Then $R$ is the direct product of two non-trivial rings if and only if $R$ contains an idempotent element not equal to $0_R$ or $1_R$.

## Proof

### Necessary Condition

Suppose $R$ has a nontrivial decomposition $R = R_1 \times R_2$, meaning that neither $R_1$ or $R_2$ is the null ring.

Then $\tuple {1_{R_1}, 0_{R_2}}$ is an idempotent element of $R$ not equal to $0_R$ or $1_R$.

$\Box$

### Sufficient Condition

Suppose there exists an idempotent element $e \in R$ not equal to $0_R$ or $1_R$.

That is:

- $0_R, 1_R \ne e$
- $e^2 = e$

Let $R_1 = \ideal e$, the ideal generated by $e$, and $R_2 = R / \ideal e$.

Since $e \paren {e - 1_R} = 0_R$, it follows by definition that $e$ is a zero divisor.

So by Unit of Ring is not Zero Divisor, $e$ it is not a unit.

Therefore, $1 \notin R_1$ and $\ideal e \subsetneqq R$.

Also $R_1 \cap R_2 = \set {0_R}$ so the product is direct (that is, the Universal Property for Direct Products is satisfied).

Finally we define the "gluing homomorphism" $\phi : R \to R_1 \times R_2$ by
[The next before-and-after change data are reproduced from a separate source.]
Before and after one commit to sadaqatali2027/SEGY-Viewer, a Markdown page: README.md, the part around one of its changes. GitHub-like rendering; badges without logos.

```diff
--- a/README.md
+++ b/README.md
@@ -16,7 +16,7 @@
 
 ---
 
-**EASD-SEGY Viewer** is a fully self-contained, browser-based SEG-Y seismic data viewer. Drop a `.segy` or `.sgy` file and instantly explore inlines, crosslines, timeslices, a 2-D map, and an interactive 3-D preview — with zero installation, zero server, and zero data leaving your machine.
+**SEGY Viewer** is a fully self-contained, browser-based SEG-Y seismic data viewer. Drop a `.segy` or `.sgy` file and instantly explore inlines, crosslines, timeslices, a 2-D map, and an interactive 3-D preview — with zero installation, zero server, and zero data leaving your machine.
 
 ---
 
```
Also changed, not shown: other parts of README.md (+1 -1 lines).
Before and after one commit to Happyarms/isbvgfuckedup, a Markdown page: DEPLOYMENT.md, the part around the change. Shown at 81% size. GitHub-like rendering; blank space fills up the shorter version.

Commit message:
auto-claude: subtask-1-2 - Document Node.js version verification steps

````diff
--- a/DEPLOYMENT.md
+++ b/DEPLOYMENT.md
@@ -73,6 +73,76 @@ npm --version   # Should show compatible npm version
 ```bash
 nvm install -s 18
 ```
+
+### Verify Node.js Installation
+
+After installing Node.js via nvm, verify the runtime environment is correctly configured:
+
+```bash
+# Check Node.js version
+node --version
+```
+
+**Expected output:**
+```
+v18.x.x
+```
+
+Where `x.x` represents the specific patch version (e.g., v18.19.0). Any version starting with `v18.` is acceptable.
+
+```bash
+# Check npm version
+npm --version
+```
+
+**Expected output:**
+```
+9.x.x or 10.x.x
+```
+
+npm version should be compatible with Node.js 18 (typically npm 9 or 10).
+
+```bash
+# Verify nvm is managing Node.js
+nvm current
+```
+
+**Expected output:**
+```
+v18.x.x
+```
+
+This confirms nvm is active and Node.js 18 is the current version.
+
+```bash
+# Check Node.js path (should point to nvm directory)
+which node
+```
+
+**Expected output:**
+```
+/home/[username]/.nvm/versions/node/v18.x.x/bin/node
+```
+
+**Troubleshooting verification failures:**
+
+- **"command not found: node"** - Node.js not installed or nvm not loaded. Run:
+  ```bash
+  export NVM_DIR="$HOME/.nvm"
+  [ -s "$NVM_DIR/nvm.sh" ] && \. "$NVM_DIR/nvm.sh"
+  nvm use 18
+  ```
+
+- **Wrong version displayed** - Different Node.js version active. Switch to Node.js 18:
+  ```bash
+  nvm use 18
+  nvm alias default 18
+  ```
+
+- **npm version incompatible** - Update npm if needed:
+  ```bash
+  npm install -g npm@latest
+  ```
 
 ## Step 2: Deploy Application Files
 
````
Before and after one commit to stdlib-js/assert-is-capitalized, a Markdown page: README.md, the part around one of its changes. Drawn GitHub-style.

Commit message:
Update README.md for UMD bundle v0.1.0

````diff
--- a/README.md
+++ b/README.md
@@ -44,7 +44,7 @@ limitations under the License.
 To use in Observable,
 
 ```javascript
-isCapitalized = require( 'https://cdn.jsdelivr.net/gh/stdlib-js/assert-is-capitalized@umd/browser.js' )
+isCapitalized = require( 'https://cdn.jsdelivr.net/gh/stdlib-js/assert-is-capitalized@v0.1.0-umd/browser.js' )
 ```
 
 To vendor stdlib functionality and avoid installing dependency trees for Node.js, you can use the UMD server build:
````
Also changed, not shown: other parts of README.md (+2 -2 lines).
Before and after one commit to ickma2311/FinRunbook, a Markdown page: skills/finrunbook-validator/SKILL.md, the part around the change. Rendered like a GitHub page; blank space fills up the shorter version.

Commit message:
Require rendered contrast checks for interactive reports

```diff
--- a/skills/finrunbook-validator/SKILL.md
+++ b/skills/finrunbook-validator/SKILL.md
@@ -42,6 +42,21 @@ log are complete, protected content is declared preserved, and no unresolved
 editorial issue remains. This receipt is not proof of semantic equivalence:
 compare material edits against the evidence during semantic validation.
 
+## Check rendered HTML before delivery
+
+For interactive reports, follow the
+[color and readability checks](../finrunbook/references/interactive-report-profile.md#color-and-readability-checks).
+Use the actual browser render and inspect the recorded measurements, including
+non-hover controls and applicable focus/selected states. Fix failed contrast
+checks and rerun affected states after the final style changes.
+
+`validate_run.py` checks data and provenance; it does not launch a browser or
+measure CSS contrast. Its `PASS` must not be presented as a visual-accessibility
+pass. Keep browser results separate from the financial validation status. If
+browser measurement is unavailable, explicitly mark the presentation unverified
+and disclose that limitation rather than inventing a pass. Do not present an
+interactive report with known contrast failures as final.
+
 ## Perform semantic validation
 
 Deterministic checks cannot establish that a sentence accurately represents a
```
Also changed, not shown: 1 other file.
- $\phi: a \mapsto \tuple {a e, a + \ideal e}$

which is easily shown to be an isomorphism.

$\blacksquare$